naturalist, Justin Juhun, enthusiastically brings guests on guided nature walks
throughout the day and night. His passion is contagious and participants can’t
help but be enamoured by his child-like curiosity and wonder. The botanic
reserve is rich in native plants and wildlife. Shy proboscis monkeys, though
rarely seen, even make their home in this national park. Do remember to pack insect repellent as communing with
nature means embracing it all – including pesky mosquitoes.
Blessed with two biology experts, Gaya Island Resort, also
employs their own in-house marine biologist, Scott Mayback, who not only leads
snorkeling explorations, but too is overseeing the set up of a turtle rescue
and marine sanctuary. Sadly,
the waters surrounding Kota Kinabalu are strewn with trash. Turtles often
mistake plastic bags for their favourite food, jellyfish. Eating the rubbish
usually leads to serious illness or death.
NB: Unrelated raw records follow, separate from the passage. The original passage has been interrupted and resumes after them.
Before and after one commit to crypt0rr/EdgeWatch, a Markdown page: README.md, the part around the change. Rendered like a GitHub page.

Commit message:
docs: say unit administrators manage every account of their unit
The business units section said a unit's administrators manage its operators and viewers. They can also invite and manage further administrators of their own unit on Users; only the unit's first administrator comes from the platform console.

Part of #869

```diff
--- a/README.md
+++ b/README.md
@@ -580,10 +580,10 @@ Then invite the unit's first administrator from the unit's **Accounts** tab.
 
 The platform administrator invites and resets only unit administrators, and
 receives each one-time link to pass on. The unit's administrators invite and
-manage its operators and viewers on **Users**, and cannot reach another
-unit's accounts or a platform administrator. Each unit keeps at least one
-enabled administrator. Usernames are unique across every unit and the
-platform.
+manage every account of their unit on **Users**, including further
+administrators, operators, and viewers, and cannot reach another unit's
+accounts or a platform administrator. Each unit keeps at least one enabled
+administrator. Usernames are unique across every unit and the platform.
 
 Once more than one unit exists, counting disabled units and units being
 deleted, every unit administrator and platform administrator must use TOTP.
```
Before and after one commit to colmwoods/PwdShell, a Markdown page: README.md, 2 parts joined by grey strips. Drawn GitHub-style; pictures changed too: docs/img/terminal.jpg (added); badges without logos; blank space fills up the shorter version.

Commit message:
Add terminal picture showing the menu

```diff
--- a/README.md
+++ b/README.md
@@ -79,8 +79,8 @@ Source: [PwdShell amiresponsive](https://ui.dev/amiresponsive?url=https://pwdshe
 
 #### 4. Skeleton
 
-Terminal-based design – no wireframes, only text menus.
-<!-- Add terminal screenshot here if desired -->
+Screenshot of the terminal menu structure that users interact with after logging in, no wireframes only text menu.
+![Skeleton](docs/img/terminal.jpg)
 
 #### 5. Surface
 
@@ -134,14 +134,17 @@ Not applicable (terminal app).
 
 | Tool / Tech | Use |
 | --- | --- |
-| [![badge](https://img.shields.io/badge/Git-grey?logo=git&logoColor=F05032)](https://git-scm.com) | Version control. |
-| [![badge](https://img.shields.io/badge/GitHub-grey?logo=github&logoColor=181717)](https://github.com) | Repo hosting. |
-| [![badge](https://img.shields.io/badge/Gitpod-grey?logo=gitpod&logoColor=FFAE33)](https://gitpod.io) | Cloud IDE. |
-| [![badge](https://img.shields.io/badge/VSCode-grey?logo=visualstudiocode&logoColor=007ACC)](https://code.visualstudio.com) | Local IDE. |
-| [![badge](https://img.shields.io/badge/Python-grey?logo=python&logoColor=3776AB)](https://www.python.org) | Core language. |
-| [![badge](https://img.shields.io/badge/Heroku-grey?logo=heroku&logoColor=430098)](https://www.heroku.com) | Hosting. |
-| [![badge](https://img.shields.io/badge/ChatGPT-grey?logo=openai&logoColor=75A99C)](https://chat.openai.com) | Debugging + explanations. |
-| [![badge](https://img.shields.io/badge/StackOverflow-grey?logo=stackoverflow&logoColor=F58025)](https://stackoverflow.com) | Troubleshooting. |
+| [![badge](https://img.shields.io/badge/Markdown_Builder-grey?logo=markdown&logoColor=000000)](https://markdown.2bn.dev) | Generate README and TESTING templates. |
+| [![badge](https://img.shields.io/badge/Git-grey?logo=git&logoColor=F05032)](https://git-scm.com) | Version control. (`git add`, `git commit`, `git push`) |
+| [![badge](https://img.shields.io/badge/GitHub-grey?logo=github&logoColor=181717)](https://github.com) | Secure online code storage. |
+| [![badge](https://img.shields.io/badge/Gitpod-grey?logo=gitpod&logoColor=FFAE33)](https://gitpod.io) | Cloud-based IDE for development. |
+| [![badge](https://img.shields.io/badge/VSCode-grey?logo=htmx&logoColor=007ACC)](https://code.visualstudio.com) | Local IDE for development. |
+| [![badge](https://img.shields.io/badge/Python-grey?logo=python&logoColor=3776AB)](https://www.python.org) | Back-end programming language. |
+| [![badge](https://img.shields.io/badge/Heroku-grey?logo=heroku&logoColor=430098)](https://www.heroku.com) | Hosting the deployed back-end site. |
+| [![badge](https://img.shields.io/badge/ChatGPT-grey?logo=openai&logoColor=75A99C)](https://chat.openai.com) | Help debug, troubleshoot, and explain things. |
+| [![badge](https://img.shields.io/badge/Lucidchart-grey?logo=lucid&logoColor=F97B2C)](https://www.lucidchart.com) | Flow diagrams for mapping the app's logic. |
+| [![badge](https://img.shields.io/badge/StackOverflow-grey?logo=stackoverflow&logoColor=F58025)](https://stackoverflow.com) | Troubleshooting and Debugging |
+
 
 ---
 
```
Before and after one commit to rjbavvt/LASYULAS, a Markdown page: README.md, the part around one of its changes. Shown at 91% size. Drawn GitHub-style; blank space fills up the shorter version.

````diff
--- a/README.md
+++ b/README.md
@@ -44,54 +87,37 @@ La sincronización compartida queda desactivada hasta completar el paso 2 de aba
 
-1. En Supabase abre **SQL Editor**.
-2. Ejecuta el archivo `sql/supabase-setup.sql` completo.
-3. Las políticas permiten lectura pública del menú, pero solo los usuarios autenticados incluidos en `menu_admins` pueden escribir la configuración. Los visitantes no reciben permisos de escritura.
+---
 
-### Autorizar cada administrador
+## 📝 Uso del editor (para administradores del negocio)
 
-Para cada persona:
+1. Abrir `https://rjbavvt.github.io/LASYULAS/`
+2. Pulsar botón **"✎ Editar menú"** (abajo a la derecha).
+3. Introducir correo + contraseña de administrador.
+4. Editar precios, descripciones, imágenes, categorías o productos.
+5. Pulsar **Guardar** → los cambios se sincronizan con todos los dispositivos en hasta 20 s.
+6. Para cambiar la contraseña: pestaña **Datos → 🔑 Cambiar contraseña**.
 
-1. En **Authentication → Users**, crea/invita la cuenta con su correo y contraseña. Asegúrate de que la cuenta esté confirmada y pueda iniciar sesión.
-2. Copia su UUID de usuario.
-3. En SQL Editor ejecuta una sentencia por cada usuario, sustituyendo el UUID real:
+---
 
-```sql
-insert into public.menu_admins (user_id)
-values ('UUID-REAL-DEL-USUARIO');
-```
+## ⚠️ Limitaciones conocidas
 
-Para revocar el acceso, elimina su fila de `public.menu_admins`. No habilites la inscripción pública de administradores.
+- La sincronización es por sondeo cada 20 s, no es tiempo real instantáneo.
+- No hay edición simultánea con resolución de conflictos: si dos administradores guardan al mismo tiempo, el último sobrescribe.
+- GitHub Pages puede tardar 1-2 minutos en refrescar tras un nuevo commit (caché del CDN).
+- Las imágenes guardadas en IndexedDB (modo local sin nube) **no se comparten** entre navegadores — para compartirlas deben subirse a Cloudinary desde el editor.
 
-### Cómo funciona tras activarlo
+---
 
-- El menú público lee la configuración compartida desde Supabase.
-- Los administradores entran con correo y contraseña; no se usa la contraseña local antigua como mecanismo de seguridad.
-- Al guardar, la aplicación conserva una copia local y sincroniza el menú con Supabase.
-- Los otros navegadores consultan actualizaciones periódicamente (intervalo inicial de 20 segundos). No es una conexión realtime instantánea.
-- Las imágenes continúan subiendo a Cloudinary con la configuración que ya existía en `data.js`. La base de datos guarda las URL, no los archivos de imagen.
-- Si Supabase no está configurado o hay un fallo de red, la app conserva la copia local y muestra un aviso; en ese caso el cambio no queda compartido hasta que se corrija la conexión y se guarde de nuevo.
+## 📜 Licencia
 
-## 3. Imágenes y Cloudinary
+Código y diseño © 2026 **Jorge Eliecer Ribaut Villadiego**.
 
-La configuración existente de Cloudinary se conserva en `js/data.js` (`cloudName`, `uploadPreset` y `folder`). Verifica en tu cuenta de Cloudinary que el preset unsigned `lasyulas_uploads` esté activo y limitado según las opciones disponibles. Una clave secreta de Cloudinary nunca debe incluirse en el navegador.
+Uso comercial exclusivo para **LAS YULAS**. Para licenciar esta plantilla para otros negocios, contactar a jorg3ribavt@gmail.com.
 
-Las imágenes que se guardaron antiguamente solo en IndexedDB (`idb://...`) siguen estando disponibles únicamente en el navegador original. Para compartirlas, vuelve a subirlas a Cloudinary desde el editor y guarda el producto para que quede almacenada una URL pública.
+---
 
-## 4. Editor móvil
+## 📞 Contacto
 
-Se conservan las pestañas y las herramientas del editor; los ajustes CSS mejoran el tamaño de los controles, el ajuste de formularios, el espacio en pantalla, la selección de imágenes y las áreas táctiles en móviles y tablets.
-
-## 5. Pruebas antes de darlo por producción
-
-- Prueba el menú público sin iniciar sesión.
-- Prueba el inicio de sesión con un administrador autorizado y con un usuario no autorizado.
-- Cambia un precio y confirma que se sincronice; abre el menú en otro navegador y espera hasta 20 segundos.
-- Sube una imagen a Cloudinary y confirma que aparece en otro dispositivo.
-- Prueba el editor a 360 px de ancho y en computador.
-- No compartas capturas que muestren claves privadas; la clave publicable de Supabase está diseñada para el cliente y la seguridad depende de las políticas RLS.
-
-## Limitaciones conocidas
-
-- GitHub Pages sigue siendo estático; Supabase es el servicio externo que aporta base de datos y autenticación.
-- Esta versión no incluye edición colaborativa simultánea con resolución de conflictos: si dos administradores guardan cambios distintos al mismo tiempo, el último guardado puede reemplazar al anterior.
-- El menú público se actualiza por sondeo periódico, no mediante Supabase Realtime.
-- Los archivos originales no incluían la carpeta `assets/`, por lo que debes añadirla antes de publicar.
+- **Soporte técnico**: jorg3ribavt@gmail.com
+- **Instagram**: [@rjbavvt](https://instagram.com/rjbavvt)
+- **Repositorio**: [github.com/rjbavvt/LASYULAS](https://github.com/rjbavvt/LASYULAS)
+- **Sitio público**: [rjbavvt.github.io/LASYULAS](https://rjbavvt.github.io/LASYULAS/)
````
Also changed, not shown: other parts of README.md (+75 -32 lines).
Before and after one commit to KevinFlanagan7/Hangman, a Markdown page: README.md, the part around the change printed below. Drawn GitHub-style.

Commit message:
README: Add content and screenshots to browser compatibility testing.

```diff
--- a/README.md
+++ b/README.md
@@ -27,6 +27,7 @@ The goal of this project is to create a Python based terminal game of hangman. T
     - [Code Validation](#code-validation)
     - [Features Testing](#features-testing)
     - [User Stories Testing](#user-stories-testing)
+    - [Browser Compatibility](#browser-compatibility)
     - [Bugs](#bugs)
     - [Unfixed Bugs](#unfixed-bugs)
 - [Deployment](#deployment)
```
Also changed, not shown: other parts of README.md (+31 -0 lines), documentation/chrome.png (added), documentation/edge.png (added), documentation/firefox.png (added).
The
area will support the rehabilitation of injured turtles, sustain coral growth
tanks hoping to counteract the negative impact of human development and, offer
an education program.
Click here for our list of “favourite activities” to do at Gaya Island Resort.
as expected, YTL’s Spa Village more than fulfills. Set in the mangroves,
there’s no need for nature inspired relaxation music as the cicadas and local
wildlife sing for you. With a core philosophy of honouring the healing culture
of the region, this spa pays tribute to the flora and fauna of Sabah – from the
mountains to the sea. Their aim to give guests a true Bornean experience is
achieved through employment of local Sabahans. Treatments reflect traditional
healing practices of the region and wholesome spa products are sourced locally.
Spa Village, Gaya Island Resort
the waters of the Marine Park, Gaya Island Resort is a luxurious retreat for those
wanting a peaceful getaway and, nature enthusiasts alike.
|Map to Gaya Island|